DATA TO USE
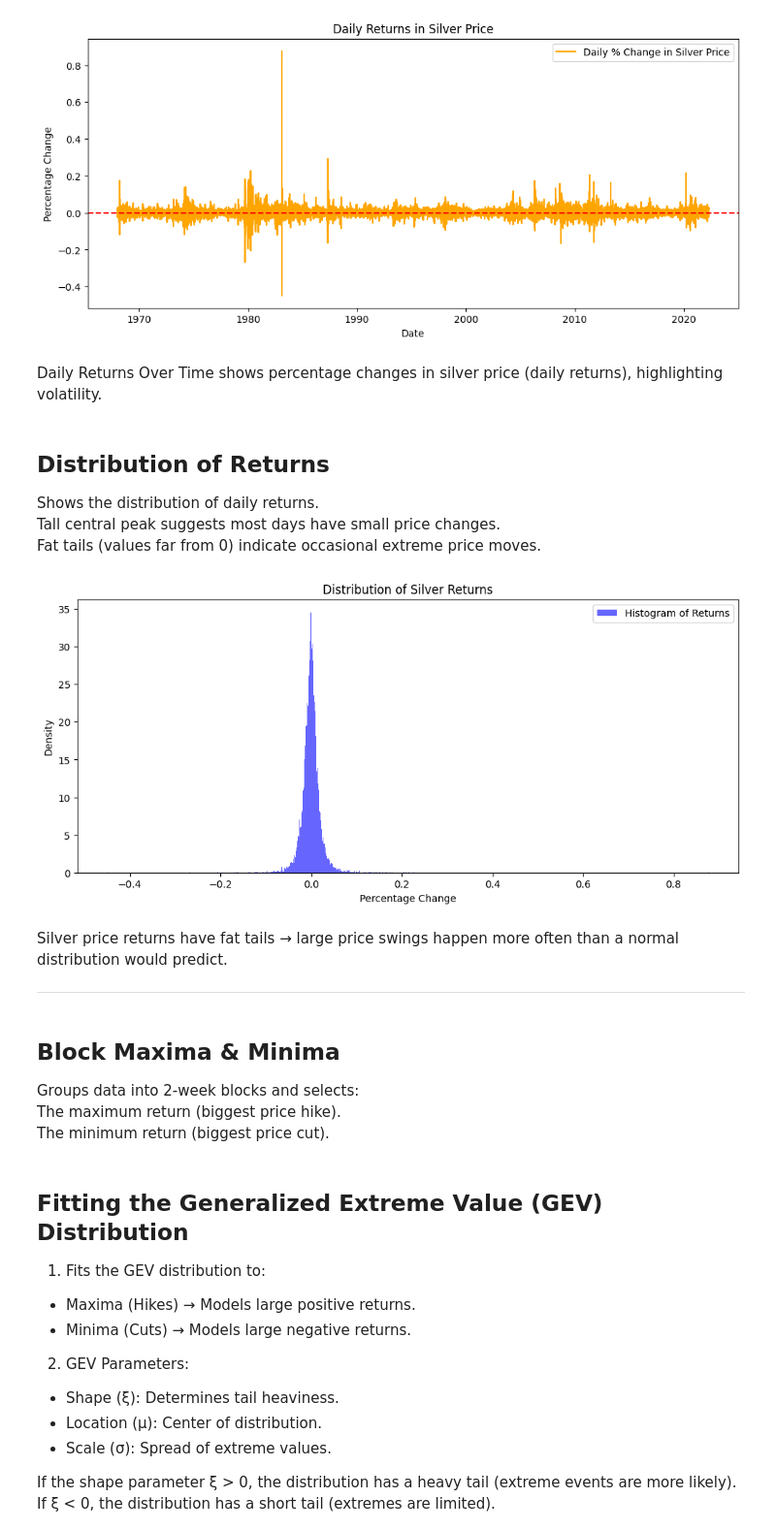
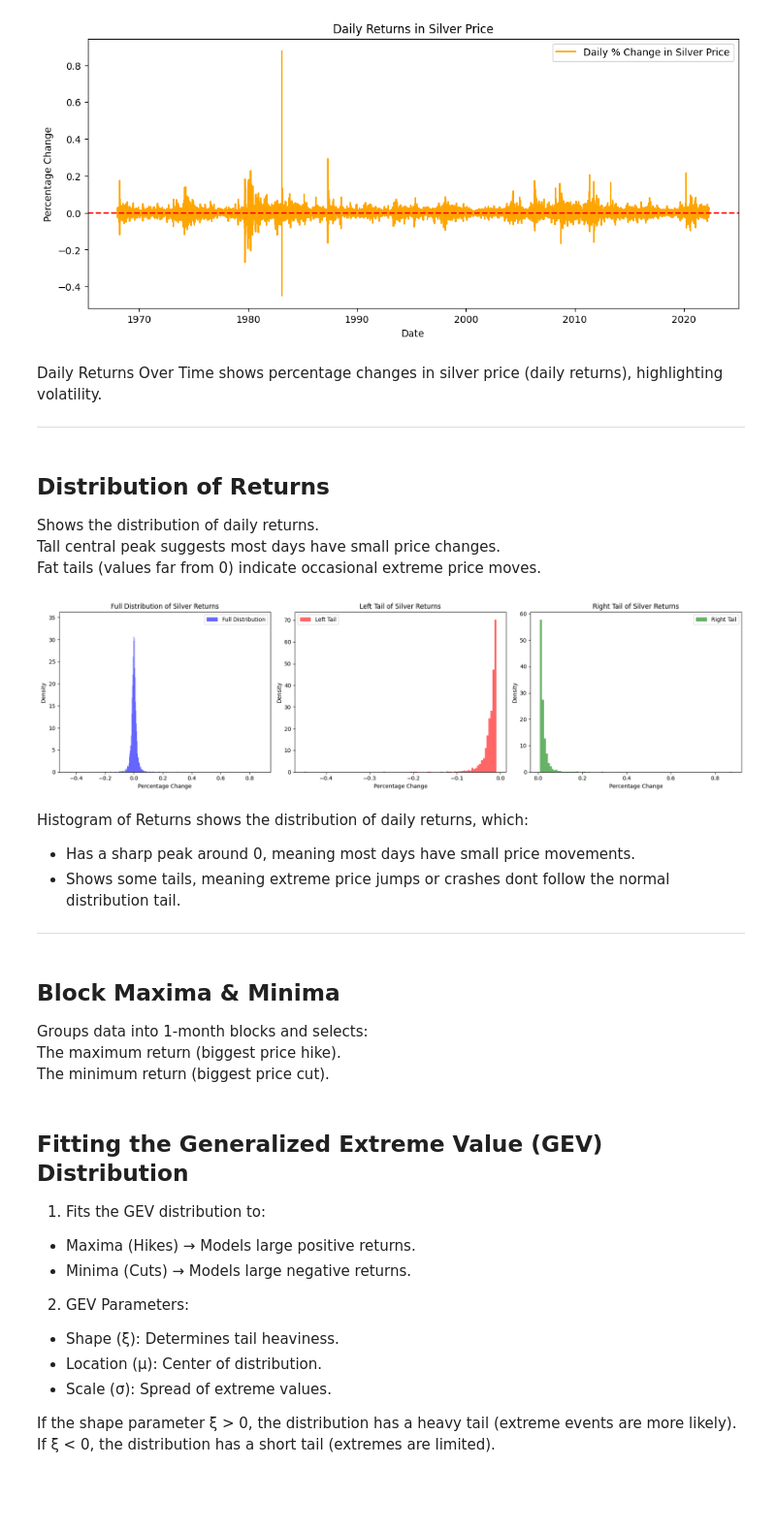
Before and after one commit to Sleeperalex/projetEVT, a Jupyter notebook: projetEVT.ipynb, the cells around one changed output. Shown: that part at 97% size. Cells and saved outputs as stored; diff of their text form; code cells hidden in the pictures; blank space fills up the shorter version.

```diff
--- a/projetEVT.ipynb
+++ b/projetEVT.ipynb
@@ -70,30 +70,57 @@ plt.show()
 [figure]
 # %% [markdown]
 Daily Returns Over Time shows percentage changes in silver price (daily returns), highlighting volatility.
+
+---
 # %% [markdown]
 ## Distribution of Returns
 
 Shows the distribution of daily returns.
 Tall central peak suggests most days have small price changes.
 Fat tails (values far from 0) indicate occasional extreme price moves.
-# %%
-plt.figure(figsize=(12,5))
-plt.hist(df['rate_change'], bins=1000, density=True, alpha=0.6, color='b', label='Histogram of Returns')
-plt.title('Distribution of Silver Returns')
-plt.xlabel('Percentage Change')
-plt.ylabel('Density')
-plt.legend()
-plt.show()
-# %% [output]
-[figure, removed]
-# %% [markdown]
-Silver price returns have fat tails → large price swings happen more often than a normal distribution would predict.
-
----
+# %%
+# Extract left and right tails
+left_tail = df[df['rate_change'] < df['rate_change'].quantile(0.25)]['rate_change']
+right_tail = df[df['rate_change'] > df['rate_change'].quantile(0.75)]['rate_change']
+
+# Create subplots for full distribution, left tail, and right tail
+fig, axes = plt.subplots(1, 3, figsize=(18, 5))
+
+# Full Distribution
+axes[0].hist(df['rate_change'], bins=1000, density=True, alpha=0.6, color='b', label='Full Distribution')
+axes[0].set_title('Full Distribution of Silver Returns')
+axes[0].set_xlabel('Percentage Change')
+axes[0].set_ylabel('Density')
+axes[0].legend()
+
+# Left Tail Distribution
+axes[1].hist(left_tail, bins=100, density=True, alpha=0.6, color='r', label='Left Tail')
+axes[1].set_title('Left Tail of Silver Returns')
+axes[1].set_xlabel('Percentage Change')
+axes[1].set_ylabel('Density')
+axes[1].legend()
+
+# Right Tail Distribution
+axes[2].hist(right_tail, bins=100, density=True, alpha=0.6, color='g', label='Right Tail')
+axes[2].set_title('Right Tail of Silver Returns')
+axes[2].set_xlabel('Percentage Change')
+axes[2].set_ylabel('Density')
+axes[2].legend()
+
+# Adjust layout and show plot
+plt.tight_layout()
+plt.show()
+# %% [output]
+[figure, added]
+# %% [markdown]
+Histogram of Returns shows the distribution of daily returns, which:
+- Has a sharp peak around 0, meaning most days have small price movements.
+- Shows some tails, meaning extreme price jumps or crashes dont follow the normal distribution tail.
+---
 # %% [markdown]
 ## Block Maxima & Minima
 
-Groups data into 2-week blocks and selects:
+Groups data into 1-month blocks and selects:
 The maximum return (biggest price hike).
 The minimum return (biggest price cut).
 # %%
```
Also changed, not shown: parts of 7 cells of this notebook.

--

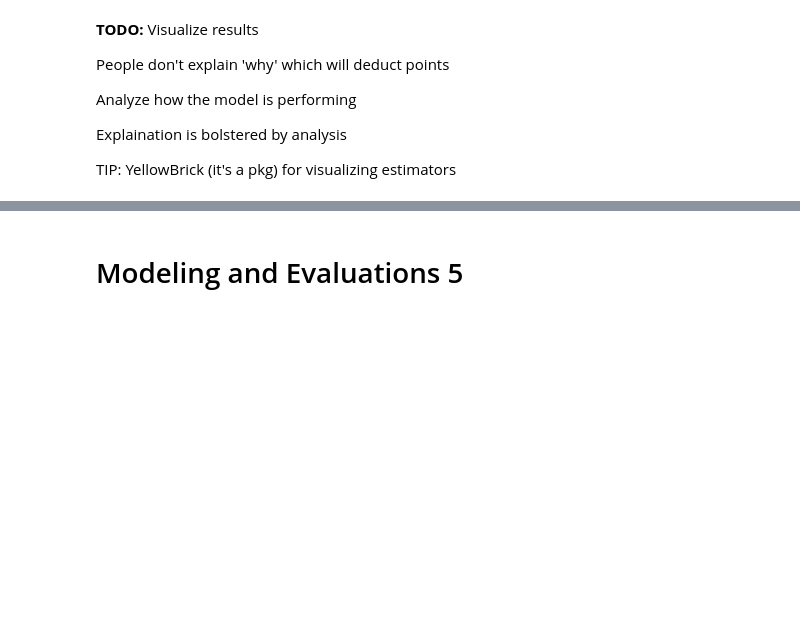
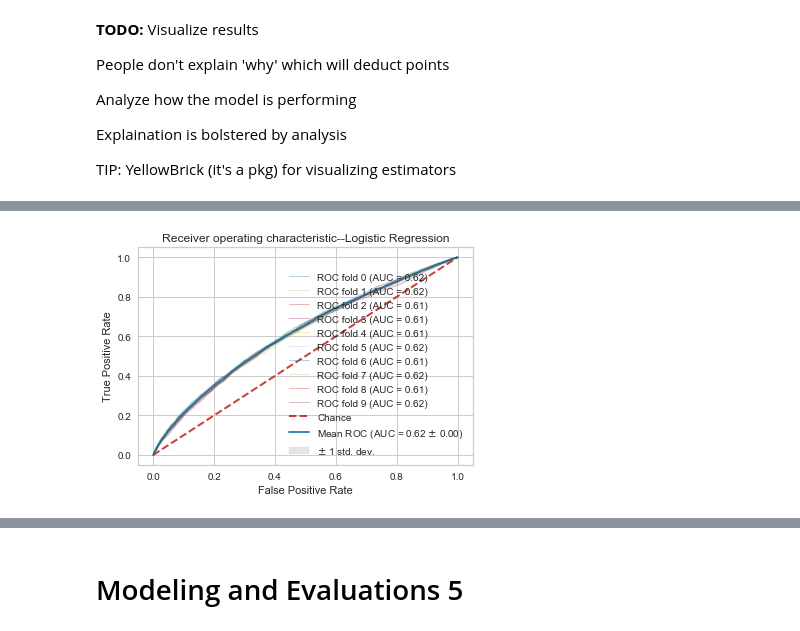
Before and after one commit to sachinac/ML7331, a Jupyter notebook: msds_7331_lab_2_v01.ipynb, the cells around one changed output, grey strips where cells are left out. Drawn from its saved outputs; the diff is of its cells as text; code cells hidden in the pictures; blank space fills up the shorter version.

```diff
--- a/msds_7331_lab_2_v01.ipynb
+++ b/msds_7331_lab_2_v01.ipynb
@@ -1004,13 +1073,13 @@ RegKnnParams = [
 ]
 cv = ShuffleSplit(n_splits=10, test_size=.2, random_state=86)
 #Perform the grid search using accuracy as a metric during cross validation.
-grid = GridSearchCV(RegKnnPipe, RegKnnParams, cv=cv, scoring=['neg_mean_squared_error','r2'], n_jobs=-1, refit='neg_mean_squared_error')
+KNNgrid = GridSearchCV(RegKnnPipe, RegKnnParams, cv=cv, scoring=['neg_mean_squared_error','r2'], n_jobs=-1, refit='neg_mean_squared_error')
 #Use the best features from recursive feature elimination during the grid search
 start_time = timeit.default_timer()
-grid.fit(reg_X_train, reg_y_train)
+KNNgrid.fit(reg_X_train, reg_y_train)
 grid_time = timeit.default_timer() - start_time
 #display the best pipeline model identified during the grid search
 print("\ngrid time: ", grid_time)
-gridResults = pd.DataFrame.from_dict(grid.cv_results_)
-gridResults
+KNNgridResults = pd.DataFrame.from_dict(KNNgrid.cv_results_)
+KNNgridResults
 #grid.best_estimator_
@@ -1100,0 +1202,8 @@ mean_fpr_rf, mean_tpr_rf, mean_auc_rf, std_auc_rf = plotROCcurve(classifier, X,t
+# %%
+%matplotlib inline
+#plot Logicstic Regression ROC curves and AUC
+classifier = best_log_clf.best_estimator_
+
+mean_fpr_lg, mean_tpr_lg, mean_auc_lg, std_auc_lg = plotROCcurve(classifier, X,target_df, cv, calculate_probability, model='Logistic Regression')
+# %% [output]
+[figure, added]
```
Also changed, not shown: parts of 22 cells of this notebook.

...

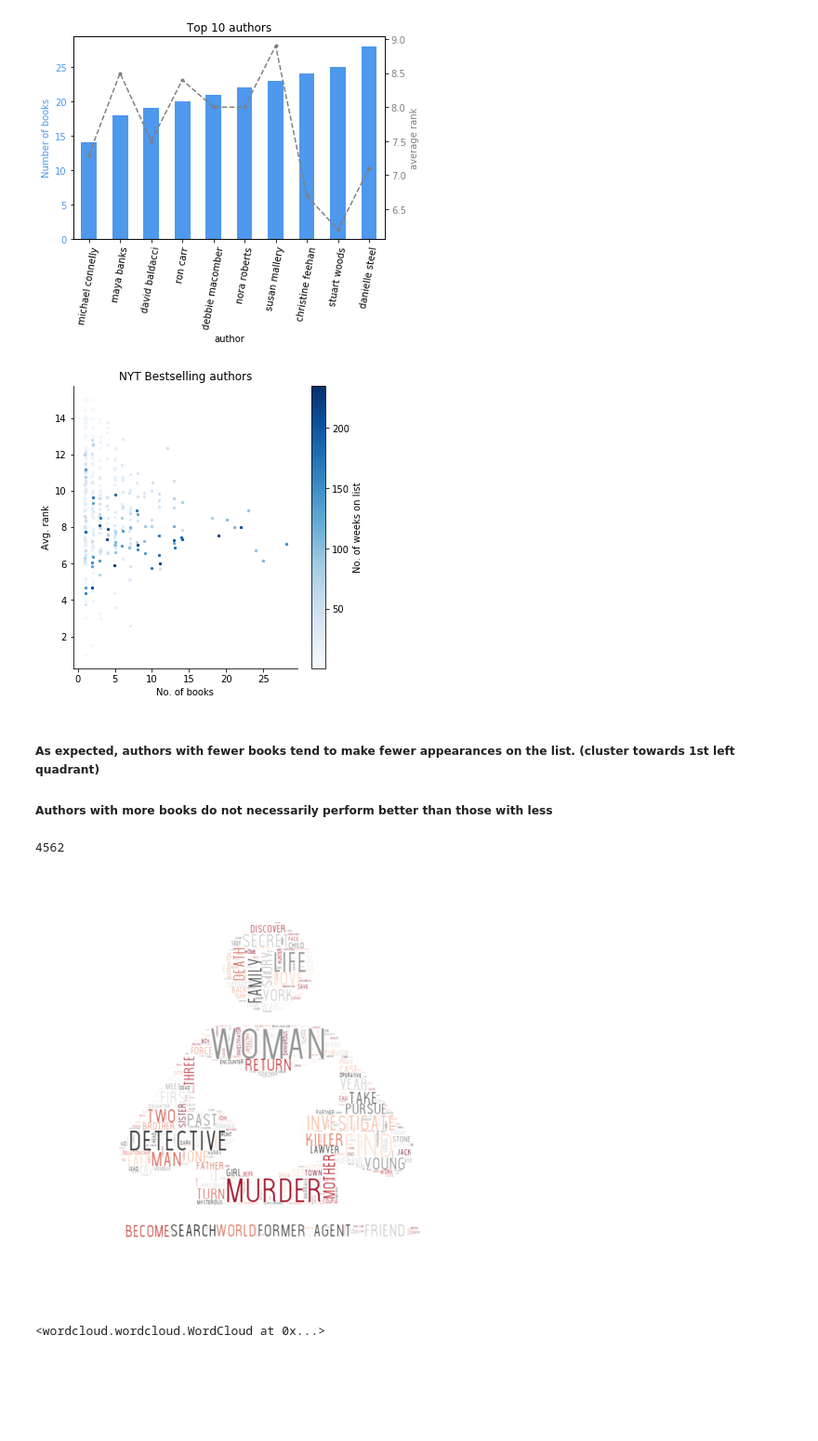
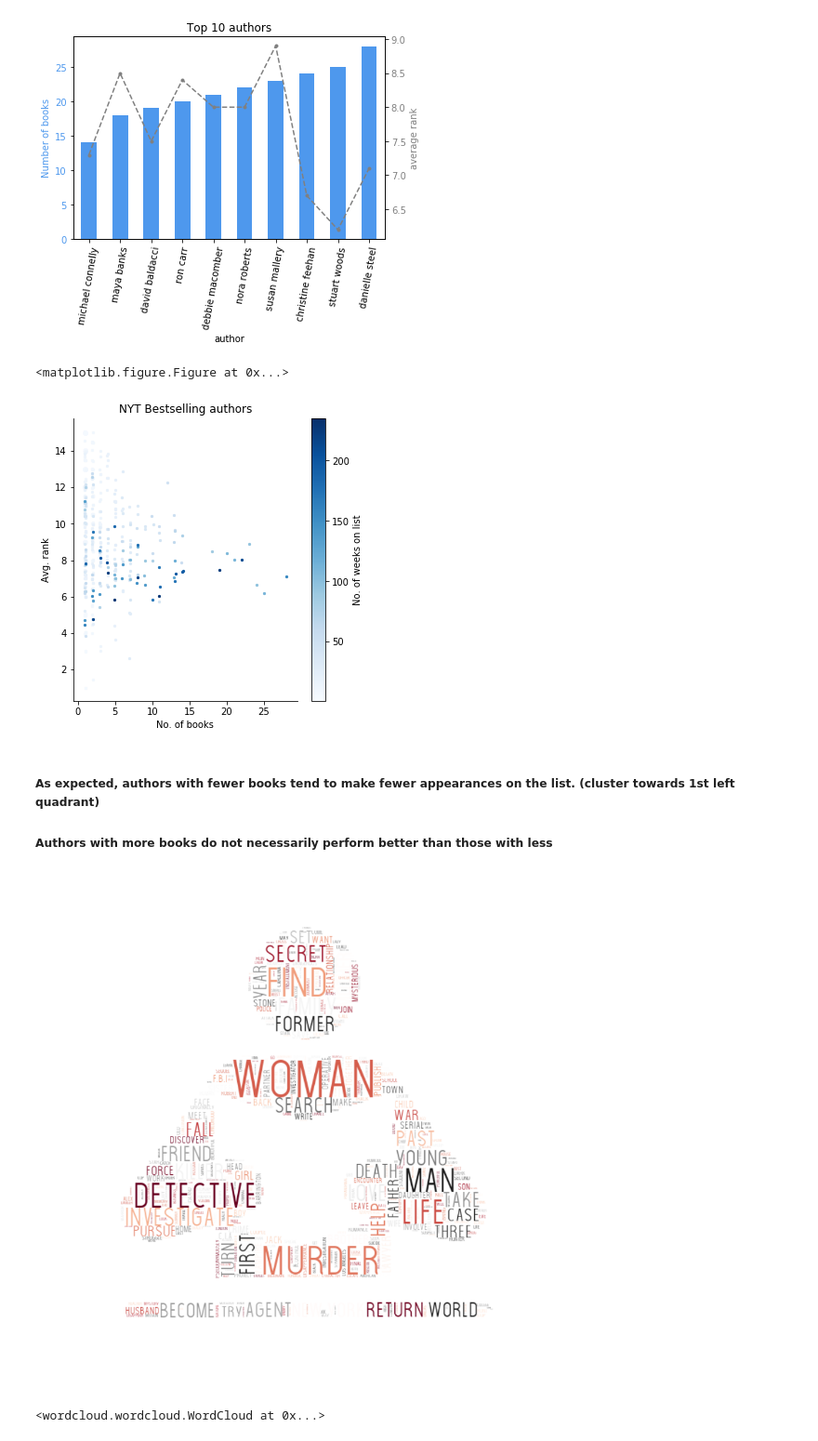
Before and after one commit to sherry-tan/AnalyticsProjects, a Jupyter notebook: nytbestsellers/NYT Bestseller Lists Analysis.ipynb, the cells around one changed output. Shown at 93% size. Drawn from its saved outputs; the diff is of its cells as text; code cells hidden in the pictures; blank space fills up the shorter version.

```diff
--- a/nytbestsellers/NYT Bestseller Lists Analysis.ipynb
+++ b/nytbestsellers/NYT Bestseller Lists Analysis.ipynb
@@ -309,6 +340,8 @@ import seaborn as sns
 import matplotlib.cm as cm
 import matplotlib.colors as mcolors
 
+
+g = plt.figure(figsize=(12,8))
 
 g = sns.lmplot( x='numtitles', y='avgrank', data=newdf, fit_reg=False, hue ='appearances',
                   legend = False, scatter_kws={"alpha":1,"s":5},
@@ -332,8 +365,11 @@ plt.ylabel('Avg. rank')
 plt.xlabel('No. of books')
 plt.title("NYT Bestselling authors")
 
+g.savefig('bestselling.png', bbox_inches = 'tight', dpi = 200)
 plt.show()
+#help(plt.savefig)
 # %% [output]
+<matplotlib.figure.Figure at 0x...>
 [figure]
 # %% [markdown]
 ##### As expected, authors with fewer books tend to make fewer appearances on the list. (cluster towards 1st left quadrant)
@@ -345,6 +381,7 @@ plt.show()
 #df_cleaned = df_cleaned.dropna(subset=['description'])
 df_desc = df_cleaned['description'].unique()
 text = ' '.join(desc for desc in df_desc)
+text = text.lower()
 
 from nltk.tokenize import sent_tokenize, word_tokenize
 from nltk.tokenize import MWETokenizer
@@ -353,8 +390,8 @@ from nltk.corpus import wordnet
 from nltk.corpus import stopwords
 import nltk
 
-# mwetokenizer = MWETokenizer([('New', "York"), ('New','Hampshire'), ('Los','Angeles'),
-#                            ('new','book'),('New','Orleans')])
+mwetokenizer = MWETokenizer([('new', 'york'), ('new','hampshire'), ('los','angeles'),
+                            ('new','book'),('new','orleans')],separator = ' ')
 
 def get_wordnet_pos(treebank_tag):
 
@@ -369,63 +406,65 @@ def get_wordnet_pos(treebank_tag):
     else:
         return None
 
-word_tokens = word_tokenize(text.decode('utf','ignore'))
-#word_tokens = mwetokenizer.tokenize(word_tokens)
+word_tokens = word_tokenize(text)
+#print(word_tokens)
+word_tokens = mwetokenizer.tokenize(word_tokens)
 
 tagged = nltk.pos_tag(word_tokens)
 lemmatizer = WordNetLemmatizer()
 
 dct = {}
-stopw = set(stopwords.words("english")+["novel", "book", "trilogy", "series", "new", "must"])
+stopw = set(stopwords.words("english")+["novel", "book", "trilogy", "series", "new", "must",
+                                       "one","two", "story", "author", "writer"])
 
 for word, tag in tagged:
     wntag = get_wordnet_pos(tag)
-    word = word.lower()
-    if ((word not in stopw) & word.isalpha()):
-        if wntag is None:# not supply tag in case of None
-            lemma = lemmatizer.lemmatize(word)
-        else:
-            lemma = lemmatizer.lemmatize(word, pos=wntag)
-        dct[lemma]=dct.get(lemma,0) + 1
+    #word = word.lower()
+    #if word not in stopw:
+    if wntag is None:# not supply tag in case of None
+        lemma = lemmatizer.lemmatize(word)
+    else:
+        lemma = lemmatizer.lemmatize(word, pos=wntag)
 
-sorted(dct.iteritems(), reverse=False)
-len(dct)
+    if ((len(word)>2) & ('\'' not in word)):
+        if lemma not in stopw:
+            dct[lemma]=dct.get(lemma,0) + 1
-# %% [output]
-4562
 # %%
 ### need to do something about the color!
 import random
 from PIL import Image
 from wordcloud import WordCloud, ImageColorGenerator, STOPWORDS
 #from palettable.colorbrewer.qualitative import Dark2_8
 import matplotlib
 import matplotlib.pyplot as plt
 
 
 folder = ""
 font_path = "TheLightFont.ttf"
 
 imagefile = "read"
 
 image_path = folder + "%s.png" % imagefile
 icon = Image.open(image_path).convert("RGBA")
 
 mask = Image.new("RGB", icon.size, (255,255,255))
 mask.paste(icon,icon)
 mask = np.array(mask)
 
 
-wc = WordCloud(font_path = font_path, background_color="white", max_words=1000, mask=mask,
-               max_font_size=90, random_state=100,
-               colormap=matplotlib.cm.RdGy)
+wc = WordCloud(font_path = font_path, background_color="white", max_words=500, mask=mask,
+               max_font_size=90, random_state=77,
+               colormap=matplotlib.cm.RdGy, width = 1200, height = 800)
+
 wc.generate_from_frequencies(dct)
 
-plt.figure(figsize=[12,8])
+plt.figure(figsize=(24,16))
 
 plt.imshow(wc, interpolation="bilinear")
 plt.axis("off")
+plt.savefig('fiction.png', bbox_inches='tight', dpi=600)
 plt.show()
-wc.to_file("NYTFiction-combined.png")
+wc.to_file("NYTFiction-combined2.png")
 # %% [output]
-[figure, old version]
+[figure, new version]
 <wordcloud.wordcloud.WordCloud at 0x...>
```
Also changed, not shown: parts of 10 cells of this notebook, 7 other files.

BRIEF
Go through the data line by line and work out how many lines contain "corpus". Give only that number.

TASK OUTPUT
2